It’s possible that if the gaming press had given TFYC enough rope they would have hanged themselves, but instead the press has created a rallying point for gamergate that is now a bit hard to dismantle, if not imposibble.

As far as the rest of gamergate, well, there really isn’t much to say. While sympathetic to the affront felt with all the “death to gamers!” posts going up, there is no denying I am a feminist, and on the left side of politics. As such, upon seeing the hashtag/movement/whatever become so… MRA, right-wing, and anti-feminist, I had no desire to be associated with it. I do agree there are issues with the gaming media, but these are probably growing pains. So yes, be critical of the press and force them to be more accountable and transparent when such things are needed, but this desire to remove all politics and social awareness is just backwards.

The Fine Young Capitalists and the Death of Gamers

The gaming press has been proclaiming from the hilltops these last few years how games and gaming studios need to be more diverse and inclusive. So I find it a bit surprising that an Indiegogo project aiming to do just that has received no press from any of the major gaming outlets. I’d wager most people were unaware of The Fine Young Capitalists until after the ridiculous drama/harassment kerfuffle that exploded across Reddit, Tumblr, Twitter, etc. these past weeks.

I had hoped now that the hatchet seems to be, at professionally, buried that maybe now those big name sites would say something, anything, about TFYC. It is not as if it is impossible to write about them without mentioning the unmentionable. If the fear is people talking about said issues in the comment sections, they are already, so you might as well do some good.

It irks me and feels two-faced: we want more women in gaming but we won’t mention a project designed to bring about such because of reasons.

As far as the other issue that has sprung up recently, the “death of gamers”, well that’s just silly. It seems to be two different camps proclaiming this: one is speaking of a specific demographic and the other of the term itself. The latter I can agree with, there really should be another term to distinguish between someone who plays a game, any game, and someone who is heavily invested/involved with the hobby/community/whatever. Unfortunately I can’t think of any better terms at the moment so I’ll keep calling myself a gamer, thanks.

The other argument, that what studios, media and the like often think of as a “gamer” is out of date…well, yes that is true and has been for awhile. And while I understand the idea is to separate games from the cesspool of the internet, I have never been a fan of hyperbole and that is what a number of these articles are starting to feel like. Lumping everyone together as such is akin to throwing the baby out with the bathwater.

I support feminism but I do not support saying internet trolls are worse than ISIS, and if we’re going to yell at people for slut shaming please stop hurling “virgin” like an insult. When you sink down to such a level you don’t make your opponent look like a bigger fool, you just make yourself as mud-covered as them.

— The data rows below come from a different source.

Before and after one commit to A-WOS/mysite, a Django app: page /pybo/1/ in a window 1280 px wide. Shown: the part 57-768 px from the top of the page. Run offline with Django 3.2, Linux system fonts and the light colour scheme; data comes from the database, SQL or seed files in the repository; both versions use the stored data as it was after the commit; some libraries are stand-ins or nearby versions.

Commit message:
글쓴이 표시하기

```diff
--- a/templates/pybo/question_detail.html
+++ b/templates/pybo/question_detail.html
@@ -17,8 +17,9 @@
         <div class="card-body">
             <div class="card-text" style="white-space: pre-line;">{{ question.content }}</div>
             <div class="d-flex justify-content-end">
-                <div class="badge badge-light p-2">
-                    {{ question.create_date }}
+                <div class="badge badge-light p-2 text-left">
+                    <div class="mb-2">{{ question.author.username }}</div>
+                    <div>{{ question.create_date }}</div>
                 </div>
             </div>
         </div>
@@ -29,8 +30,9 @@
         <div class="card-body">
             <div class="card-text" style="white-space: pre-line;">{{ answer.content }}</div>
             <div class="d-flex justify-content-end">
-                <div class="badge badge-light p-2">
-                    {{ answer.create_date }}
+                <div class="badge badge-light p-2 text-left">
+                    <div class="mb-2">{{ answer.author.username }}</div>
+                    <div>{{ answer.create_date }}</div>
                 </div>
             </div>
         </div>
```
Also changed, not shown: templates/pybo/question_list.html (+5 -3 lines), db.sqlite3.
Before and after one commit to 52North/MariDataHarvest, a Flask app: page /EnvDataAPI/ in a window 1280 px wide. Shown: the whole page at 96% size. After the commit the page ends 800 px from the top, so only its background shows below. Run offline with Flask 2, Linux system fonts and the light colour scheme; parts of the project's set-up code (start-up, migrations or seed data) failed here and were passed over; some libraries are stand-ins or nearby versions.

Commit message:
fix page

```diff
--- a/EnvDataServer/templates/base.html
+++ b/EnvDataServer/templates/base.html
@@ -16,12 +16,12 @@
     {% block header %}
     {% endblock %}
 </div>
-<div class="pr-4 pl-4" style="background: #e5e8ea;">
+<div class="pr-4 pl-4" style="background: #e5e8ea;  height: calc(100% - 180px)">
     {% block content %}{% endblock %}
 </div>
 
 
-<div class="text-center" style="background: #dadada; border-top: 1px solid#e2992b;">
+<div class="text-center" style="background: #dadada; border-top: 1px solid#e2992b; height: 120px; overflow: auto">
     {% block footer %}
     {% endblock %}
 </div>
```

The loud misogynistic trolls make me as angry as the next person, but getting into screaming matches with them isn’t helping anyone. It sucks being the bigger person but if you want to make someone appear childish the best thing to do is to act like an adult yourself. I feel like both sides of this “debate”, if you can even call it that, have behaved poorly.

Update 9/3/14: To date I have yet to actually donate money to TFYC myself, for wanting more information. So far there has been only one, rather slanted, article since my original posting. I also find the campaign’s response to this media blackout and now critique to be rather human and understandable, but not exactly professional. Not that there is a whole lot of professionalism going on in general these days, but it does give me pause. Still, I would like to see the gaming press actually do some reporting on this game jam, positive or negative.